“What’s going on down there?”
“We’re readying ourselves for an experiment. I can’t go into detail for obvious reasons but the data, potentially, could shift the balance of the entire war effort in our favor.” He begins leading me away from the guardrail. “If you’ll follow me, I’ll show you why I agreed to talk to you…”
Dr. Benton leads me into a large, open room where two more armed Accord soldiers guard the door. Passing into the room, I take in the sterile appearance of the equipment, and the large crystite generator which hums in far corner of the room. In the center of the large room, however, is the main attraction.
I have never seen anything like it before. Horribly twisted by the Melding, its insides mangled, it stands in stasis. Its face is twisted, frozen in agony while its overgrown arm rests against the ground. Large sacks on its head and back glow the eerily familiar fluorescent purple that has become synonymous with the deadly curtain. I examine it as best I can from the other side of the thick glass.
“What is it?”
“We have no Earthly idea,” he says. “Nobody had ever seen anything like it until a few weeks ago.
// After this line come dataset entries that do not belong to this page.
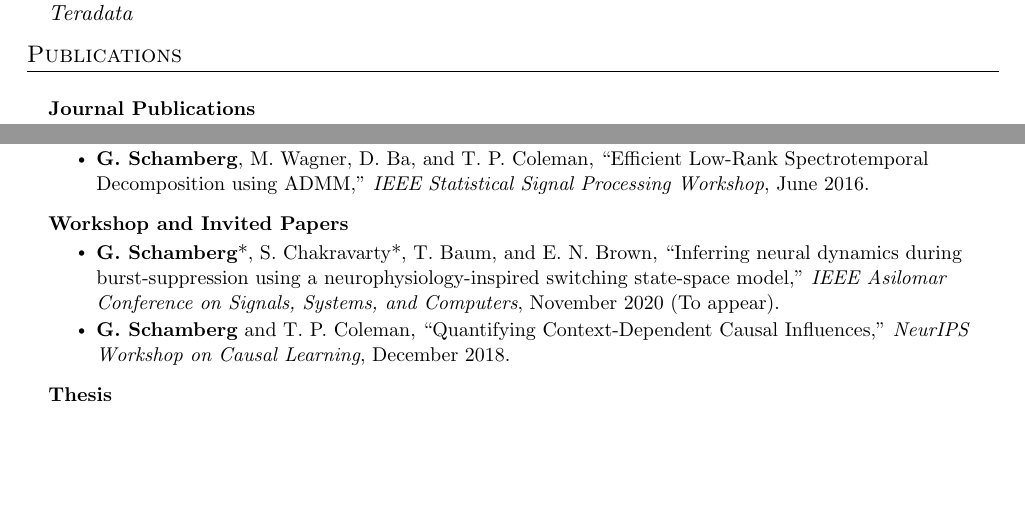
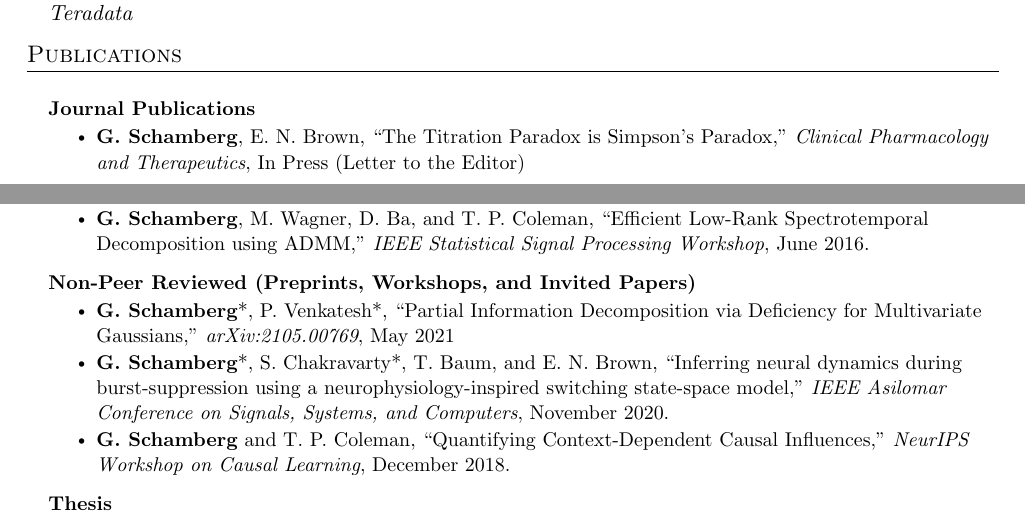
Before and after one commit to gabeschamberg/gabeschamberg.github.io, a LaTeX CV (assets/cv/GS-cv.tex): two parts of pages 1 and 2 of 3, joined at a grey line, cut so that both start at the same text, the shorter picture padded with empty space. Compiled offline with pdfLaTeX.

Commit message:
updated cv

```diff
--- a/assets/cv/GS-cv.tex
+++ b/assets/cv/GS-cv.tex
@@ -302,6 +302,7 @@ gabes@mit.edu}
       \resumeProjectHeading
           {\textbf{Journal Publications}}{}
           \resumeItemListStart
+            \resumeItem{{\bf G. Schamberg}, E. N. Brown, ``The Titration Paradox is Simpson's Paradox,'' \textit{Clinical Pharmacology and Therapeutics}, In Press (Letter to the Editor)}
             \resumeItem{J. H. Abel*, M. A. Badgeley*, B. Meschede-Krasa, {\bf G. Schamberg}, I. C. Garwood, K. Lecamwasam, S. Chakravarty, D. W. Zhou, M. Keating, P. L. Purdon, and E. N. Brown, “Machine Learning of EEG Spectra Classifies Unconscious States During Propofol-Induced Anesthesia,” \textit{PLoS One}, In Press}
             \resumeItem{{\bf G. Schamberg}, W. Chapman, S. Xie, and T. P. Coleman, “Direct and Indirect Effects: An Information Theoretic Approach,” \textit{Entropy}, Volume 22, Issue 8, August 2020}
             \resumeItem{{\bf G. Schamberg} and T. P. Coleman, “Measuring Sample Path Causal Influences with Relative Entropy,” \textit{IEEE Transactions on Information Theory}, Volume 66, Issue 5, October 2019}
@@ -318,9 +319,10 @@ gabes@mit.edu}
             \resumeItem{{\bf G. Schamberg}, M. Wagner, D. Ba, and T. P. Coleman, “Efficient Low-Rank Spectrotemporal Decomposition using ADMM,” \textit{IEEE Statistical Signal Processing Workshop}, June 2016. }
           \resumeItemListEnd
        \resumeProjectHeading
-          {\textbf{Workshop and Invited Papers}}{}
+          {\textbf{Non-Peer Reviewed (Preprints, Workshops, and Invited Papers)}}{}
           \resumeItemListStart
-            \resumeItem{{\bf G. Schamberg}*, S. Chakravarty*, T. Baum, and E. N. Brown, “Inferring neural dynamics during burst-suppression using a neurophysiology-inspired switching state-space model,” \textit{IEEE Asilomar Conference on Signals, Systems, and Computers}, November 2020 (To appear).}
+            \resumeItem{{\bf G. Schamberg}*, P. Venkatesh*, ``Partial Information Decomposition via Deficiency for Multivariate Gaussians,'' \textit{arXiv:2105.00769}, May 2021}
+            \resumeItem{{\bf G. Schamberg}*, S. Chakravarty*, T. Baum, and E. N. Brown, “Inferring neural dynamics during burst-suppression using a neurophysiology-inspired switching state-space model,” \textit{IEEE Asilomar Conference on Signals, Systems, and Computers}, November 2020.}
             \resumeItem{{\bf G. Schamberg} and T. P. Coleman, “Quantifying Context-Dependent Causal Influences,” \textit{NeurIPS Workshop on Causal Learning}, December 2018.}
           \resumeItemListEnd
         \resumeProjectHeading
```
Also changed, not shown: assets/cv/GS-cv.pdf.
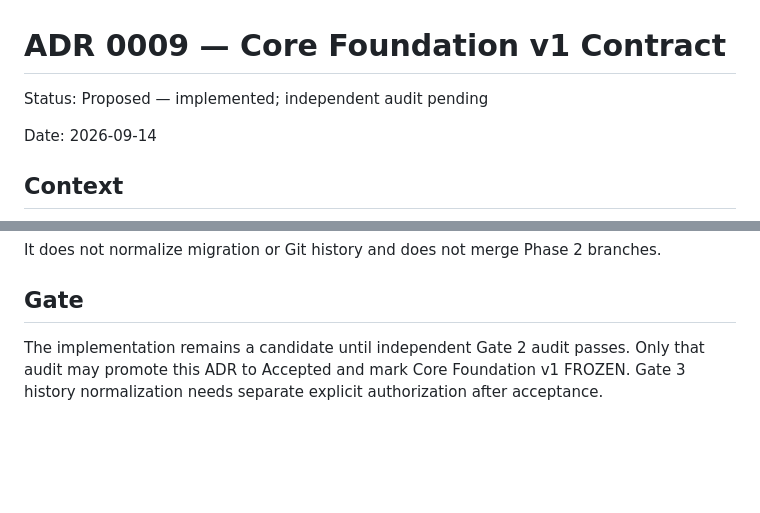
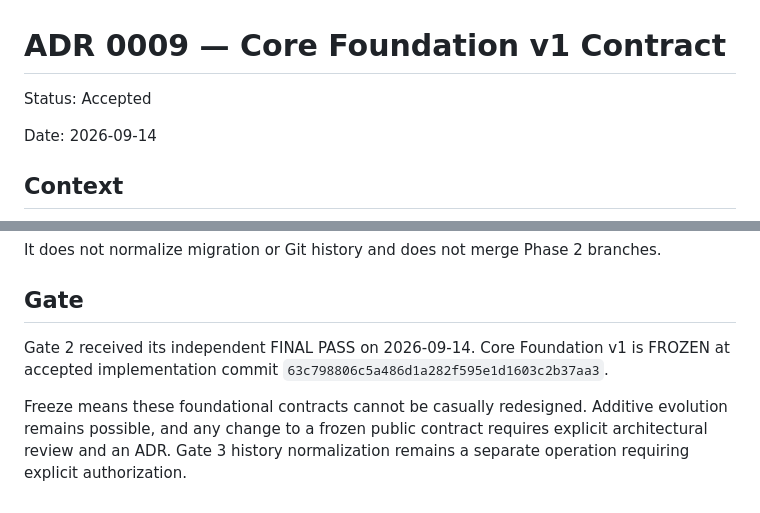
Before and after one commit to sahinkhan/djangobusinessos, a Markdown page: docs/decisions/0009-core-foundation-v1-contract.md, 2 parts joined by grey strips. GitHub-like rendering; blank space fills up the shorter version.

Commit message:
docs: freeze Core Foundation v1 contract

```diff
--- a/docs/decisions/0009-core-foundation-v1-contract.md
+++ b/docs/decisions/0009-core-foundation-v1-contract.md
@@ -1,6 +1,6 @@
 # ADR 0009 — Core Foundation v1 Contract
 
-Status: Proposed — implemented; independent audit pending
+Status: Accepted
 
 Date: 2026-09-14
 
@@ -85,6 +85,9 @@ It does not normalize migration or Git history and does not merge Phase 2 branch
 
 ## Gate
 
-The implementation remains a candidate until independent Gate 2 audit passes. Only that audit may
-promote this ADR to Accepted and mark Core Foundation v1 FROZEN. Gate 3 history normalization needs
-separate explicit authorization after acceptance.
+Gate 2 received its independent FINAL PASS on 2026-09-14. Core Foundation v1 is FROZEN at accepted
+implementation commit `63c798806c5a486d1a282f595e1d1603c2b37aa3`.
+
+Freeze means these foundational contracts cannot be casually redesigned. Additive evolution remains
+possible, and any change to a frozen public contract requires explicit architectural review and an
+ADR. Gate 3 history normalization remains a separate operation requiring explicit authorization.
```
Also changed, not shown: docs/ROADMAP.md (+5 -4 lines), 1 other file.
When they started appearing, we made it our top priority to capture one and bring it back for study. We wound up being able to recover three of them – one of which you see here.”
“But… it almost looks--”
“Human?” He interjects. “Yeah, I know. But we’ve run tests, and we’ve run tests on the tests, and we ran tests on the machines to make sure that the tests on the tests weren’t mistaken.”
“Inconclusive.” Benton approaches the tank, his arms crossed. “In fact, the only thing I can tell you for sure is that this tortured soul, whoever or whatever it was, did not go peacefully.”
We stare at the creature for another few moments, neither of us making a sound. Seeing its mouth stretched and twisted makes the hair on my neck stand at end, and when I glance over I can see that Dr. Benton is feeling no more at ease than I. Finally, Benton begins to walk towards the exit. I pull myself away from the glass case and follow after him.
“So where are we headed next,” I naively ask him.
Benton nods. “I’ve shown you something that nobody outside of this facility has seen up close. Plus the rest of this facility is under heavy security. You would never be granted clearance to see the other labs.”
“But why did you want to show me that,” I ask him.
“Because people need to know what’s out there. They need to be informed that this is something they need to be thinking about, planning for, and losing sleep over. The people of New Eden need to know that if they aren’t careful out here, outside of Copa or Sunken Harbor, it’s dangerous. This could be their ultimate fate.”
“But you don’t even know if they’re human. The thought could scare the masses.”
We stop, and Benton turns his head towards me. His gaze is cold, devoid of empathy or sympathy, as his hands slip from his sides into the pockets of his lab coat.
“The people need to be scared.”
Benton stares at me a moment before turning and continuing towards the garage.
“Because the world is a dangerous place, Mr. Almas. It’s time that people start to realize that.”
We finish our walk back to the garage and after a firm handshake Benton turns and starts walking towards the large research building. As he walks away, the two dreadnaught guards stand firm at the entrance to the garage – I assume they’re waiting for me to depart. Without saying a word, I mount my Chopper and pull out of the garage and out of the base.
Rather than return to Sunken Harbor, I peel off the road leading from the research facility and onto another nearby road, heading north towards the remains of Broken Shores. If I can’t find anybody here who’ll talk to me, maybe the Accord researchers there will be more helpful…